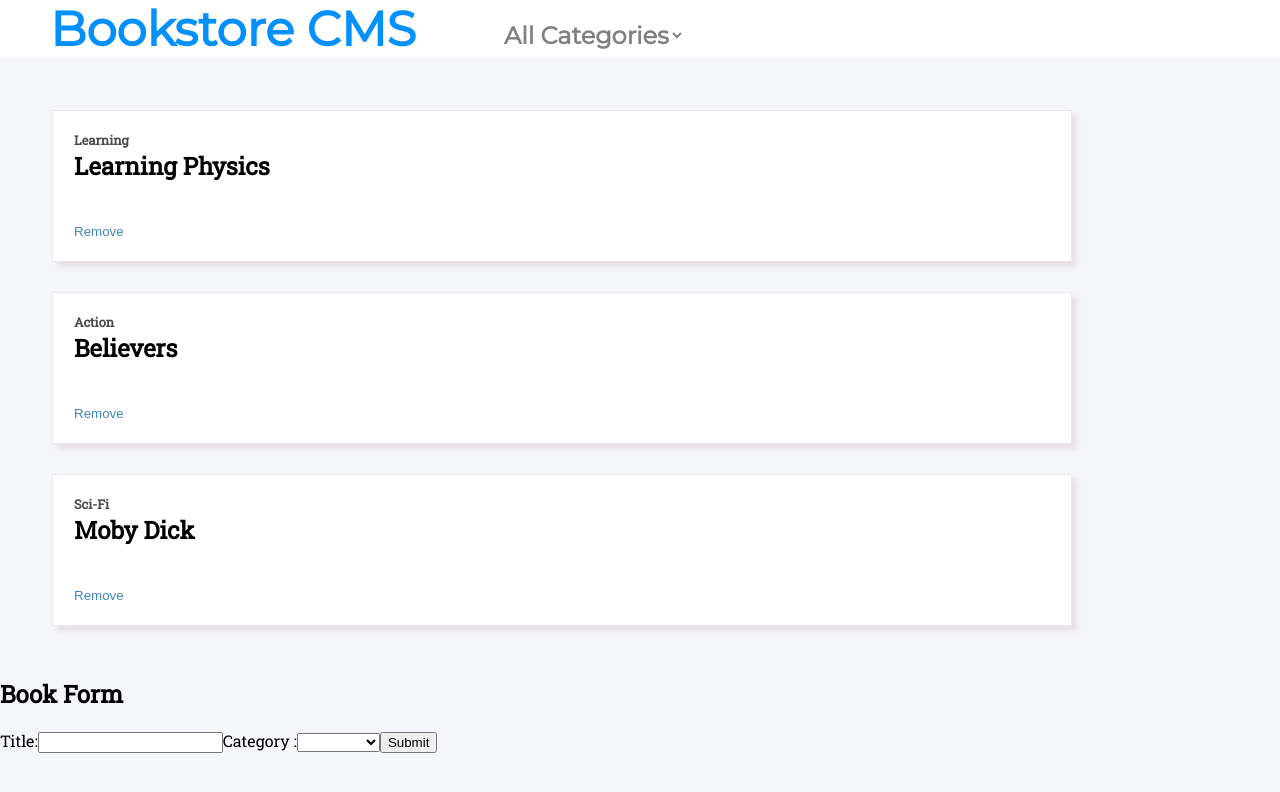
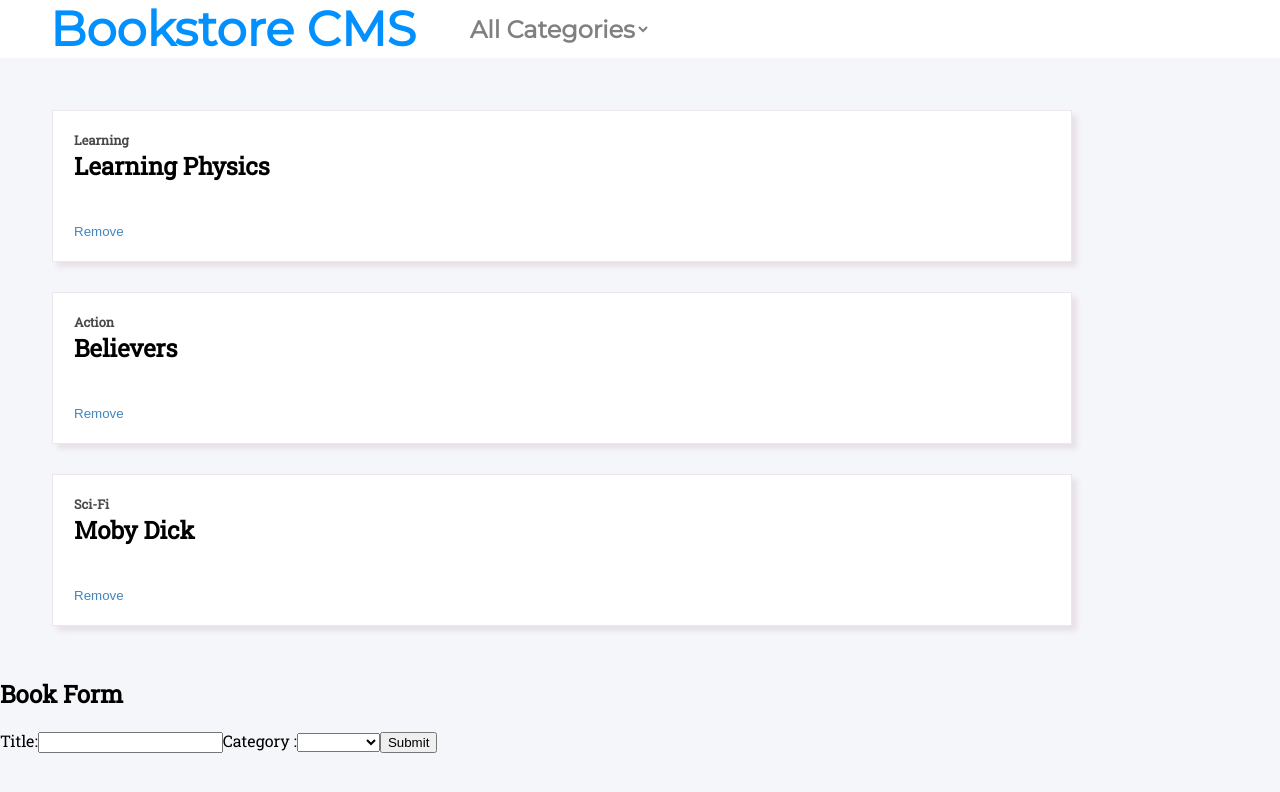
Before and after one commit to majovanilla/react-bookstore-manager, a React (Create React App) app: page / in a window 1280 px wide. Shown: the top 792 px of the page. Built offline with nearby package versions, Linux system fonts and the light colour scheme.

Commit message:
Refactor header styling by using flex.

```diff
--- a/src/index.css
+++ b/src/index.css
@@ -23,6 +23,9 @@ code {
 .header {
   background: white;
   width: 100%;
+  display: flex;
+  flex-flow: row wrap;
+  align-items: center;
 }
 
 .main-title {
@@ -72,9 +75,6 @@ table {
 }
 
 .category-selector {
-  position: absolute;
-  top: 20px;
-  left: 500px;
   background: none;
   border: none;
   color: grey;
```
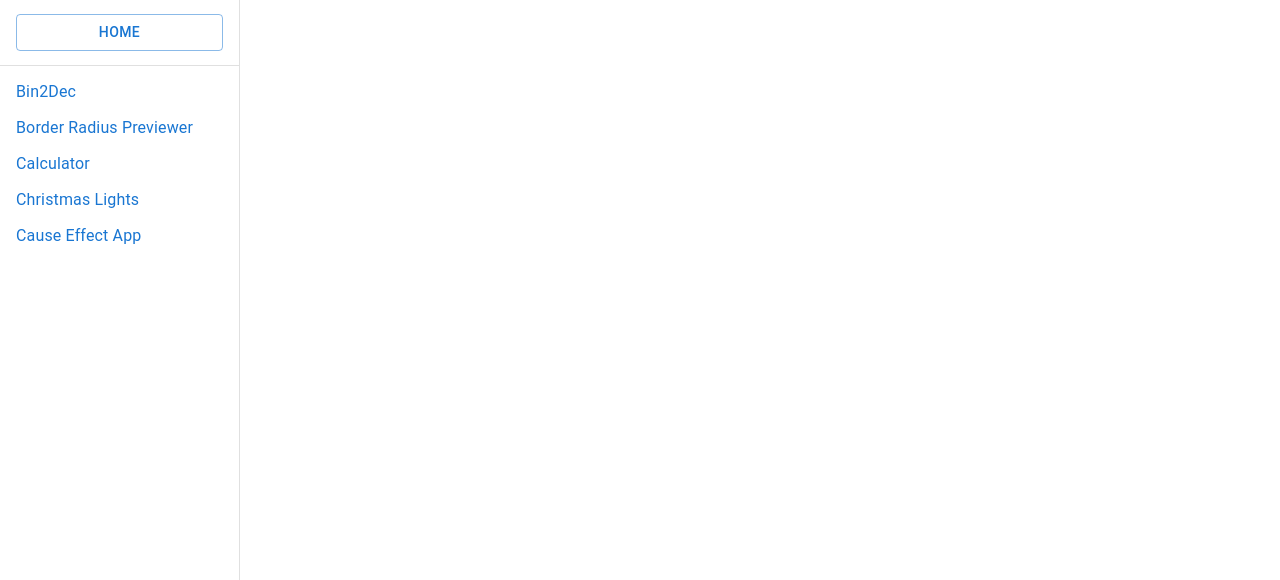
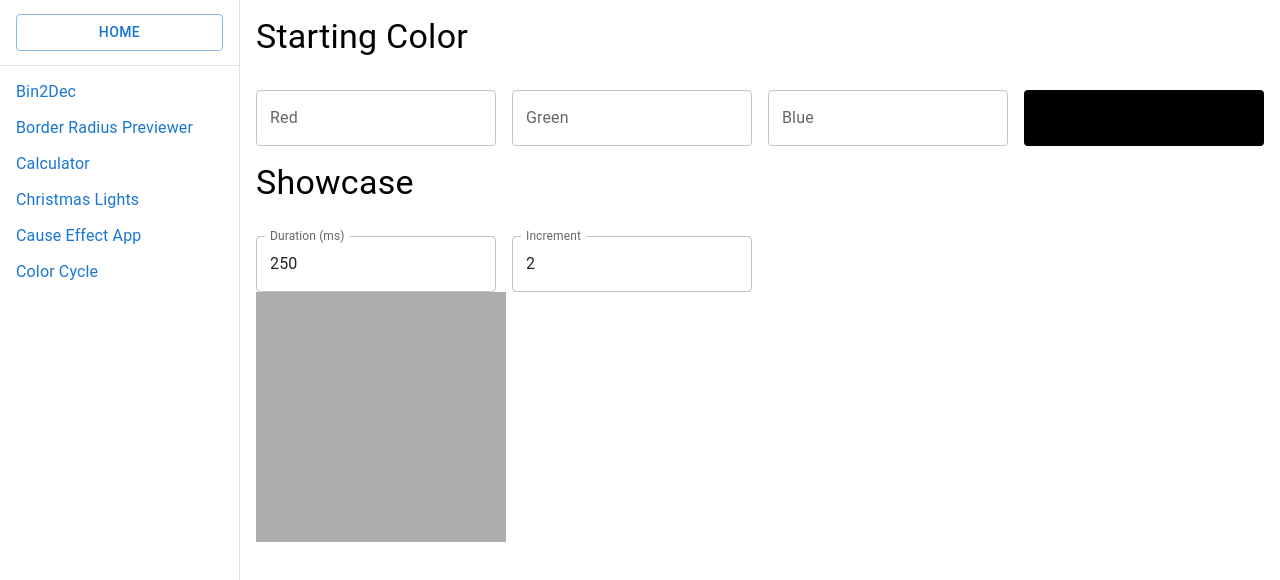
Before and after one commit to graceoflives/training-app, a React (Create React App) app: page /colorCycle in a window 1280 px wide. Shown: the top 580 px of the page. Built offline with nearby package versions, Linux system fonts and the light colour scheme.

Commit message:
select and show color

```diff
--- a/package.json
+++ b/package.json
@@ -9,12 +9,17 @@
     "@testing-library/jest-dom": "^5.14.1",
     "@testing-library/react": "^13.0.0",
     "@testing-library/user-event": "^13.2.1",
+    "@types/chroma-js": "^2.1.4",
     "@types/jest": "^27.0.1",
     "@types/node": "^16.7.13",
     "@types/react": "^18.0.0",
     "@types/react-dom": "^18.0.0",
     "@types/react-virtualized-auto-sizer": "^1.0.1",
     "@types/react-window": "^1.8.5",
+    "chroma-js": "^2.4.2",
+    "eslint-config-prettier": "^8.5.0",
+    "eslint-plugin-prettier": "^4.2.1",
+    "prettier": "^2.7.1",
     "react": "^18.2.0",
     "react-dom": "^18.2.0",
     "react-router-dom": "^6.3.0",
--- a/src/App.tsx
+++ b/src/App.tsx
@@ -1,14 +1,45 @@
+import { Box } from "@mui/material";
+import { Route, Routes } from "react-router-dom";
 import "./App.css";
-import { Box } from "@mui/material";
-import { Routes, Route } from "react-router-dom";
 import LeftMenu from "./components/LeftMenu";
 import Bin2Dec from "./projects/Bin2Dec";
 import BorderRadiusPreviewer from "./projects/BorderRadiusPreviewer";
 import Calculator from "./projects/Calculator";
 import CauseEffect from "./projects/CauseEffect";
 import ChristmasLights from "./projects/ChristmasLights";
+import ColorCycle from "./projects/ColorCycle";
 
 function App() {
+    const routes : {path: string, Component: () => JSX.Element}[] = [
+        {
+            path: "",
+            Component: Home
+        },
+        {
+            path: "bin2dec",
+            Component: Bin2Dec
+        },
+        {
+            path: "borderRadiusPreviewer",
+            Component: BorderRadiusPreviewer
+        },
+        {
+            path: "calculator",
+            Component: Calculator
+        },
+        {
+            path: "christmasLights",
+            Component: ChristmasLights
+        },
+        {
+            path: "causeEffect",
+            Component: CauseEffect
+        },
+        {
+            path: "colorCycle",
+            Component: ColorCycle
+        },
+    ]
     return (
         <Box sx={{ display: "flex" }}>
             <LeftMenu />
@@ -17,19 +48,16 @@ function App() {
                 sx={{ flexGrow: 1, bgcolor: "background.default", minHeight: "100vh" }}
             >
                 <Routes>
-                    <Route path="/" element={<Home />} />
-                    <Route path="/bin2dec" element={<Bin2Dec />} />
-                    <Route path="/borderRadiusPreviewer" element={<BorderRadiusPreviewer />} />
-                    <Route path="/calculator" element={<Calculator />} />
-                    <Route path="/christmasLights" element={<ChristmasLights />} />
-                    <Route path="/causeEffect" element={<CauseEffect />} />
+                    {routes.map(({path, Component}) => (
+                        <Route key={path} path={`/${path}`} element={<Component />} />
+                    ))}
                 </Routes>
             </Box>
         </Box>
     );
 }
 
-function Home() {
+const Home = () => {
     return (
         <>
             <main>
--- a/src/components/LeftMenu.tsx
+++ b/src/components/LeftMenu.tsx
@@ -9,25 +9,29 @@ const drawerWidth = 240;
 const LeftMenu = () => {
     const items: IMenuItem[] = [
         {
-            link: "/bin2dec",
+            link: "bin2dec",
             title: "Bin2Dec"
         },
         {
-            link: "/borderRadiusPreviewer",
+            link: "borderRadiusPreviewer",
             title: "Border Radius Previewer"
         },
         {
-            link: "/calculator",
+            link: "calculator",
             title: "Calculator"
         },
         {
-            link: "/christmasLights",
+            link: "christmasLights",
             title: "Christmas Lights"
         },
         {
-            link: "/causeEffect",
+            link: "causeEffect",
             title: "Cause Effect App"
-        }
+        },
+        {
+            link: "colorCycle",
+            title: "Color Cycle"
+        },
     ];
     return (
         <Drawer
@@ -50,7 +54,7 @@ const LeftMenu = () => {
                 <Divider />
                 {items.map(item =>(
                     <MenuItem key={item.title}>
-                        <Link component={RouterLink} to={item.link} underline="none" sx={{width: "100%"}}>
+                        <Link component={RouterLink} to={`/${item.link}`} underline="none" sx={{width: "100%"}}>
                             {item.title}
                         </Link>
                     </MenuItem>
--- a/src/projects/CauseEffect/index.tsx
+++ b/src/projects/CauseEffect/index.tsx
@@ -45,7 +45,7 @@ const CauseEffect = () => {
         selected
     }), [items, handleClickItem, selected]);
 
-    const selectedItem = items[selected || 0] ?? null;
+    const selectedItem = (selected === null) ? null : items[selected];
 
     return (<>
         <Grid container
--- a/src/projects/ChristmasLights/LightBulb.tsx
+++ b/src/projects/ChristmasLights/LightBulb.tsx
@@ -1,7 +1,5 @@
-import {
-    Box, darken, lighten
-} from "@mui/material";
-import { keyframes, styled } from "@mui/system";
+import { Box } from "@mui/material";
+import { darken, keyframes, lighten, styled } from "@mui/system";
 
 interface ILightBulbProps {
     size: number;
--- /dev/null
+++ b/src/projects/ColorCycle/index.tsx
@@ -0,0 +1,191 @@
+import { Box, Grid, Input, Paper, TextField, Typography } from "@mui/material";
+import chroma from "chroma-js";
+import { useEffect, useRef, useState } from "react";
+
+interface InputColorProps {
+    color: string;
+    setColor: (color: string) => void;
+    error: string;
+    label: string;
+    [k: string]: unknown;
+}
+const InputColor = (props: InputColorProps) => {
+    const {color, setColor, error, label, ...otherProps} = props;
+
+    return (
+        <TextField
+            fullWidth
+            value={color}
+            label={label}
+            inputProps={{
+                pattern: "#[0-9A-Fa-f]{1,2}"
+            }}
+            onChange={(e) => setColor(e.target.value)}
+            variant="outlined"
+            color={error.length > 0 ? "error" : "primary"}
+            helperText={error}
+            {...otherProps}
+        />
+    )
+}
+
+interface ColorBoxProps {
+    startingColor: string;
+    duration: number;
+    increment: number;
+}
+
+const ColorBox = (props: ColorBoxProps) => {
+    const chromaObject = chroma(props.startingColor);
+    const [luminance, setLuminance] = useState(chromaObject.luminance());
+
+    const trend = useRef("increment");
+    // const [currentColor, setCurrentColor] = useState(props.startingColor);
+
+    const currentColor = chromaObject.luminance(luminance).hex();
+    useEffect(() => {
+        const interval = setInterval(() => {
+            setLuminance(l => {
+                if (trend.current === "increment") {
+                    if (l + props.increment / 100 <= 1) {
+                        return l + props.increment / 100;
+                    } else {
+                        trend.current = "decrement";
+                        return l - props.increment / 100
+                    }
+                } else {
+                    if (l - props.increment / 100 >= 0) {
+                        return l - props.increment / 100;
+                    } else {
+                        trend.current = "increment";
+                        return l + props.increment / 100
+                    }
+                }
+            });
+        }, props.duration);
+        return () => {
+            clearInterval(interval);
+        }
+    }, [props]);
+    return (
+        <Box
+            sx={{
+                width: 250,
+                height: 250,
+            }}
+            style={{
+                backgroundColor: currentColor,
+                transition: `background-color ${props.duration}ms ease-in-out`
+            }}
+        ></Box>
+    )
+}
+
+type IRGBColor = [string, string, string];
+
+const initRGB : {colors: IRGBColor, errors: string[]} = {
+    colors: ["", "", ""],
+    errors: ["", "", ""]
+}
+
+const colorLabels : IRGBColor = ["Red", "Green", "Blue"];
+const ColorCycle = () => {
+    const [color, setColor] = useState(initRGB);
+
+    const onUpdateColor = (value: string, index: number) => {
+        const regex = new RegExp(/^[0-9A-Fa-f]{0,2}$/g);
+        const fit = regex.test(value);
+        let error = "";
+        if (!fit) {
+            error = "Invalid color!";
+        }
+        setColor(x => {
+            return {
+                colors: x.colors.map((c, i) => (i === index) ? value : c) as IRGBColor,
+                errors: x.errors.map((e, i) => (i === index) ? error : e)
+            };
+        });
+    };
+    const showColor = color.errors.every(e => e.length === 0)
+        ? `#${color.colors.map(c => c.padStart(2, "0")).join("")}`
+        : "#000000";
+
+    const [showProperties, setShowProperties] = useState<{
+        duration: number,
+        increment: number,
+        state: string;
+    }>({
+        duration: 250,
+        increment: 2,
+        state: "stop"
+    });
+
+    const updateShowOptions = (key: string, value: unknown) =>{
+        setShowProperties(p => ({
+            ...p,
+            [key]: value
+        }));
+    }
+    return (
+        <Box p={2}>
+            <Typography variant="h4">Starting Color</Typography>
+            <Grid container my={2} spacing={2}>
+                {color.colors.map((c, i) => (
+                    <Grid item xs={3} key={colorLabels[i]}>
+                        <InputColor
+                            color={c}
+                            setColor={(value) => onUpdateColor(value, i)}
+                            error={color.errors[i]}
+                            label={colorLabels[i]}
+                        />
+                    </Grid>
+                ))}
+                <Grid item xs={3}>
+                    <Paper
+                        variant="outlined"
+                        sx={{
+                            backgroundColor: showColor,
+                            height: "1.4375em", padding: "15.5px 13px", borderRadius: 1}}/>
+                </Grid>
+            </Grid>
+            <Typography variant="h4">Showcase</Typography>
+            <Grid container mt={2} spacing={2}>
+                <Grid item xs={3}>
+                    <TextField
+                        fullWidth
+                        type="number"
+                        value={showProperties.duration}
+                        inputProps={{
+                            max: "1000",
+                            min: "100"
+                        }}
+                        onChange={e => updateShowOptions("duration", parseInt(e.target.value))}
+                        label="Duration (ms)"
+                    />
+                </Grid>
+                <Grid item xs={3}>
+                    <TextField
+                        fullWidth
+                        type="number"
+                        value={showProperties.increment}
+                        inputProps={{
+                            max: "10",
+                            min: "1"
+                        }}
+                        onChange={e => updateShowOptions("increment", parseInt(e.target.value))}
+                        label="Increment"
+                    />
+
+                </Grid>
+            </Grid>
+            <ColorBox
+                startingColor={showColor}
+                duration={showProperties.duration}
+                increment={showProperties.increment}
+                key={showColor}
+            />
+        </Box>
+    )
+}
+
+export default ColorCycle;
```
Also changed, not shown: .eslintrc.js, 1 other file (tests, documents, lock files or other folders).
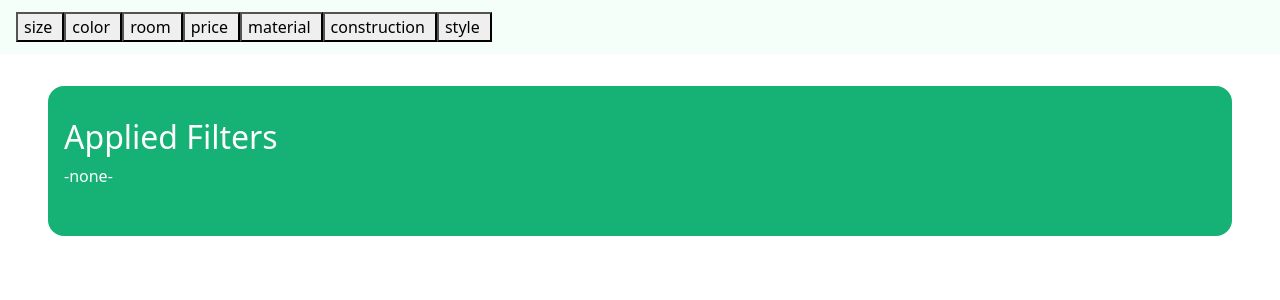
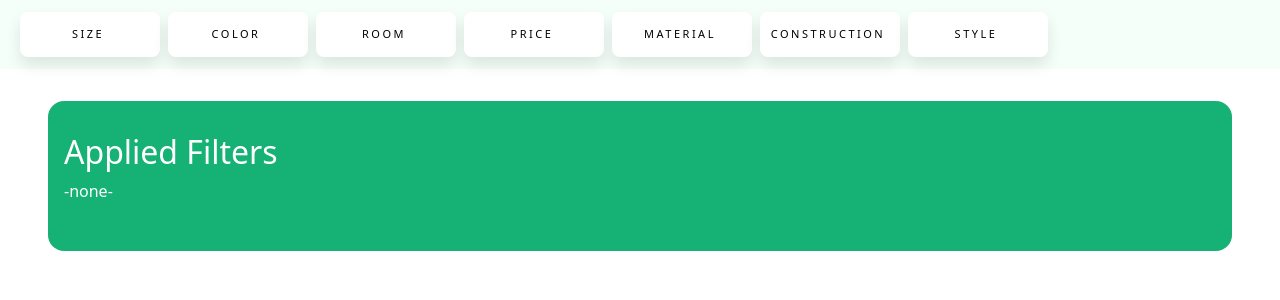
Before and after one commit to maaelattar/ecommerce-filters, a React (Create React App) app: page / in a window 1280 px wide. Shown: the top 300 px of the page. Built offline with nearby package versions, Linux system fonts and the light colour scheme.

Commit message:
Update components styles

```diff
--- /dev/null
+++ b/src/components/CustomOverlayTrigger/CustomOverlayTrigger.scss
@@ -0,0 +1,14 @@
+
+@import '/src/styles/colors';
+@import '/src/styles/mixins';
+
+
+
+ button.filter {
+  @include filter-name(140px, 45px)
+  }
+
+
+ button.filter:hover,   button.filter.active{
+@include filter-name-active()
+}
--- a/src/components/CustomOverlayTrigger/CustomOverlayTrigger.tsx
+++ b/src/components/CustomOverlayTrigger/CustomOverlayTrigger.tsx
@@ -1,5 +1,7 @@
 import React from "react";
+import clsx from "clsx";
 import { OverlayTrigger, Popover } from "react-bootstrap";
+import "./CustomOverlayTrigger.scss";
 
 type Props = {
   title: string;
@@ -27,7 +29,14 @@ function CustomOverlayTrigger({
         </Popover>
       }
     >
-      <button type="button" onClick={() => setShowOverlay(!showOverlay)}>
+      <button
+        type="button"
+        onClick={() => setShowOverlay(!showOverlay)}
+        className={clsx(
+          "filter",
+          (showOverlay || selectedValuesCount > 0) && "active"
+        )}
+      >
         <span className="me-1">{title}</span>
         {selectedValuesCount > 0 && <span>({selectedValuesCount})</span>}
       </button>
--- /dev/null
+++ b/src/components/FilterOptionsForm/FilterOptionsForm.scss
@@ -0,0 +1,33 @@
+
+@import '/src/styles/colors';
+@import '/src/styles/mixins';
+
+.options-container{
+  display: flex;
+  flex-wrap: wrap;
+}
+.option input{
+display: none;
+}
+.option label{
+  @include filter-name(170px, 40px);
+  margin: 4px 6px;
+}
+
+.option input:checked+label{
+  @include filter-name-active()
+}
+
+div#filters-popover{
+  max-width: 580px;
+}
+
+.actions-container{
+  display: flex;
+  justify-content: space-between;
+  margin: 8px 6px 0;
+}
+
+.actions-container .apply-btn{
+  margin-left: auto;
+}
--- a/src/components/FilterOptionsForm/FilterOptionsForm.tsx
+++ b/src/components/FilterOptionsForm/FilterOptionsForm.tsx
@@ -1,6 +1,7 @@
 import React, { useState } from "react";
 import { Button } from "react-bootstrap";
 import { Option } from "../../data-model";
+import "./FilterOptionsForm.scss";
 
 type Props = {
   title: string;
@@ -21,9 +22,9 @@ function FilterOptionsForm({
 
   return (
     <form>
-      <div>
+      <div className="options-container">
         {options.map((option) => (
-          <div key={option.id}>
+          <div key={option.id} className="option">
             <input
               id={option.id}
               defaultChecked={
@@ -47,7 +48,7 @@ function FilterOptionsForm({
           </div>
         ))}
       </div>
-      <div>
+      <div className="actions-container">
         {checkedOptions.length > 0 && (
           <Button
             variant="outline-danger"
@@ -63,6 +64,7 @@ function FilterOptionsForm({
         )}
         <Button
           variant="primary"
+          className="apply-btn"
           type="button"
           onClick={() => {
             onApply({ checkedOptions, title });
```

*Required work*
Where a line in the material contains "underline", copy that line.

*Response area*
-                        <Link component={RouterLink} to={item.link} underline="none" sx={{width: "100%"}}>
+                        <Link component={RouterLink} to={`/${item.link}`} underline="none" sx={{width: "100%"}}>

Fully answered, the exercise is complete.